China is experiencing unprecedented electricity cuts in the three northeastern provinces of Liaoning, Jilin, and Heilongjiang, with millions of homes and dozens of factories without power. Many factories had to stop production, including suppliers of Apple and Tesla, sparking concerns about potential impacts to supply chains. One company said in a now-deleted post that this was the “new normal” and that it expects the power shortages to last until the spring. Other experts said there is no way to know how long the shortages will last. Yesterday, however, the State Grid Corporation of China vowed to ensure a basic power supply and avoid power cuts.
The story behind the shortages . . .
There are various reasons for China’s current electricity shortage. As much of the world opens up after COVID-19 lockdowns, demand for exports has increased – including aluminum and steel, two electricity-heavy exports for China. The New York Times reports that demand for electricity in China is growing at twice the normal pace. This increase has raised coal prices, which has led to curbs on coal usage and widespread rationing of electricity. Another factor is China’s emission standards.
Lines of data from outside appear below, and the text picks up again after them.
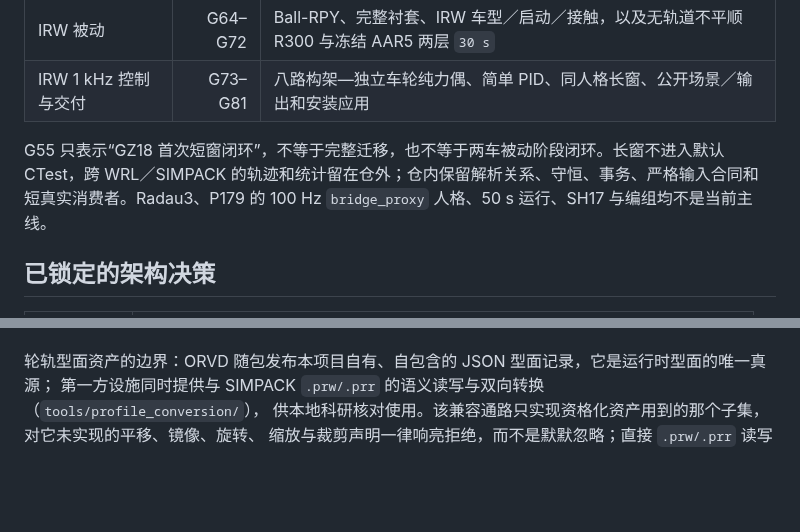
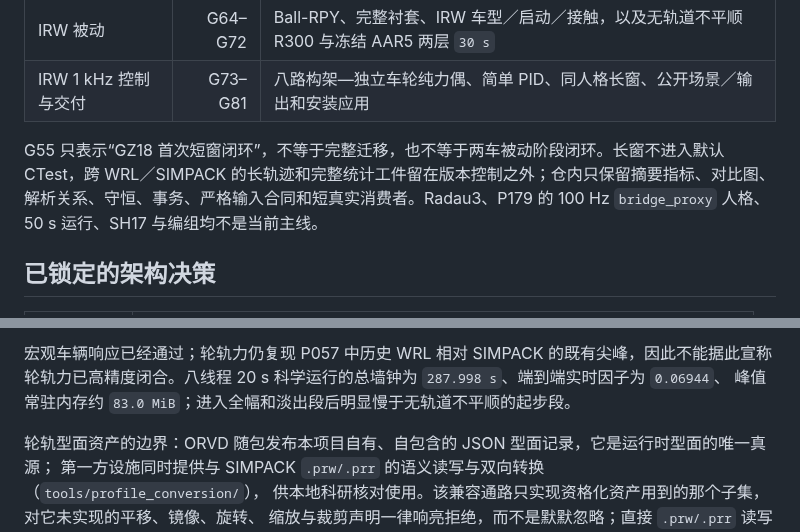
Before and after one commit to wenquantongxin/OpenRailVehicleDynamics, a Markdown page: README.md, 2 parts joined by grey strips. Rendered like a GitHub page; blank space fills up the shorter version.

```diff
--- a/README.md
+++ b/README.md
@@ -66,8 +66,9 @@ OpenRailVehicleDynamics/
 | IRW 1 kHz 控制与交付 | G73–G81 | 八路构架—独立车轮纯力偶、简单 PID、同人格长窗、公开场景／输出和安装应用 |
 
 G55 只表示“GZ18 首次短窗闭环”，不等于完整迁移，也不等于两车被动阶段闭环。长窗不进入默认
-CTest，跨 WRL／SIMPACK 的轨迹和统计留在仓外；仓内保留解析关系、守恒、事务、严格输入合同和
-短真实消费者。Radau3、P179 的 100 Hz `bridge_proxy` 人格、50 s 运行、SH17 与编组均不是当前主线。
+CTest，跨 WRL／SIMPACK 的长轨迹和完整统计工件留在版本控制之外；仓内只保留摘要指标、对比图、
+解析关系、守恒、事务、严格输入合同和短真实消费者。Radau3、P179 的 100 Hz `bridge_proxy` 人格、
+50 s 运行、SH17 与编组均不是当前主线。
 
 ## 已锁定的架构决策
 
@@ -151,3 +186,6 @@ G55 已建立无轨道不平顺直线 `10 ms` 的首次闭环。冻结横／垂
+宏观车辆响应已经通过；轮轨力仍复现 P057 中历史 WRL 相对 SIMPACK 的既有尖峰，因此不能据此宣称
+轮轨力已高精度闭合。八线程 20 s 科学运行的总墙钟为 `287.998 s`、端到端实时因子为 `0.06944`、
+峰值常驻内存约 `83.0 MiB`；进入全幅和淡出段后明显慢于无轨道不平顺的起步段。
 
 轮轨型面资产的边界：ORVD 随包发布本项目自有、自包含的 JSON 型面记录，它是运行时型面的唯一真源；
 第一方设施同时提供与 SIMPACK `.prw/.prr` 的语义读写与双向转换（`tools/profile_conversion/`），
```
Also changed, not shown: other parts of README.md (+37 -3 lines), docs/figures/gz18/gz18_aar6_20s_wheel_force_response.png (added), 5 other files.
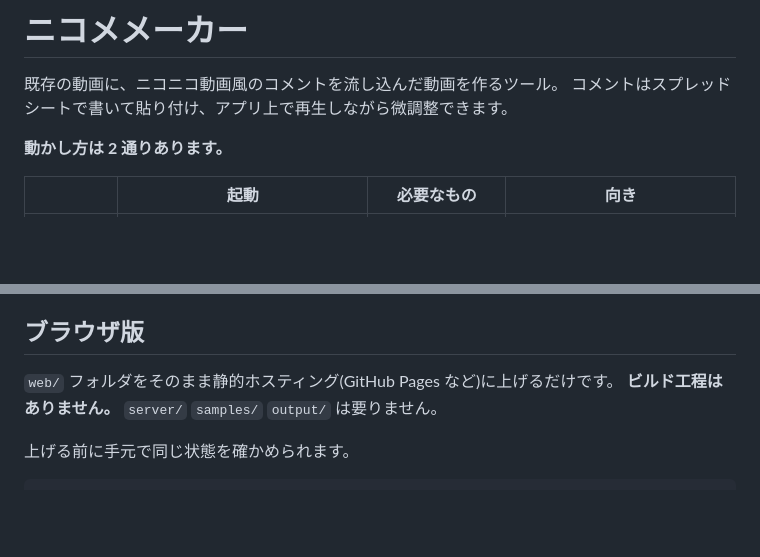
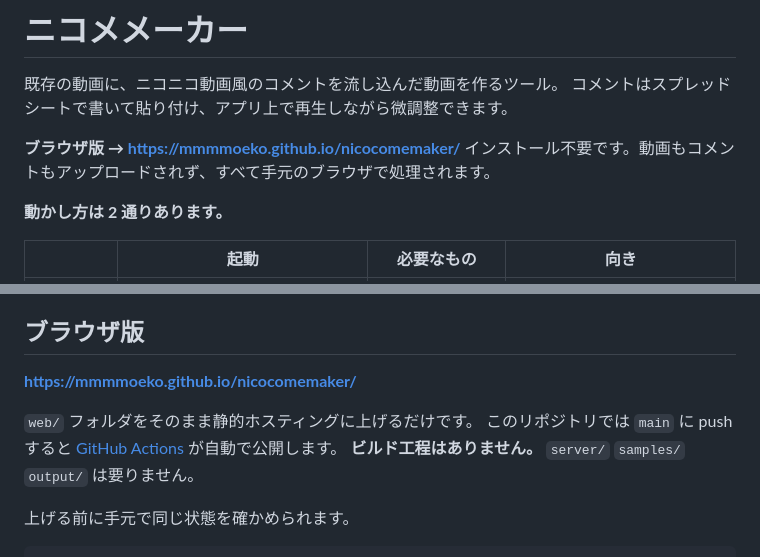
Before and after one commit to mmmmoeko/nicocomemaker, a Markdown page: README.md, 2 parts joined by grey strips. Drawn GitHub-style; blank space fills up the shorter version.

Commit message:
README に公開URLを載せる
Co-Authored-By: Claude Opus 5 <noreply@anthropic.com>

```diff
--- a/README.md
+++ b/README.md
@@ -2,6 +2,9 @@
 
 既存の動画に、ニコニコ動画風のコメントを流し込んだ動画を作るツール。
 コメントはスプレッドシートで書いて貼り付け、アプリ上で再生しながら微調整できます。
+
+**ブラウザ版 → https://mmmmoeko.github.io/nicocomemaker/**
+インストール不要です。動画もコメントもアップロードされず、すべて手元のブラウザで処理されます。
 
 **動かし方は 2 通りあります。**
 
@@ -164,7 +167,10 @@ NICOCOME_OUTPUT=~/Movies npm start
 
 ## ブラウザ版
 
-`web/` フォルダをそのまま静的ホスティング(GitHub Pages など)に上げるだけです。
+**https://mmmmoeko.github.io/nicocomemaker/**
+
+`web/` フォルダをそのまま静的ホスティングに上げるだけです。
+このリポジトリでは `main` に push すると [GitHub Actions](.github/workflows/pages.yml) が自動で公開します。
 **ビルド工程はありません。** `server/` `samples/` `output/` は要りません。
 
 上げる前に手元で同じ状態を確かめられます。
```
The country pledged to cut its emissions by three per cent in 2021, and provincial authorities have been increasingly enforcing cuts as the year comes to an end and certain regions scramble to meet their targets.
Potential impact on China’s economic growth . . .
Almost 60 per cent of China’s economy is powered by coal, leading many to worry about the economic impact these shortages could have. Goldman Sachsestimates these shortages have affected approximately 44 per cent of China’s industrial activity. As a result, the company is decreasing its 2021 GDP growth forecast for China from 8.2 per cent to 7.8 per cent. However, the World Bank also released its East Asia and Pacific Fall 2021 Economic Update on Monday, which predicts that China’s economy will expand by 8.5 per cent in 2021, compared to the previous World Bank prediction of 8.1 per cent – meaning the economy could still recover despite its current electricity woes.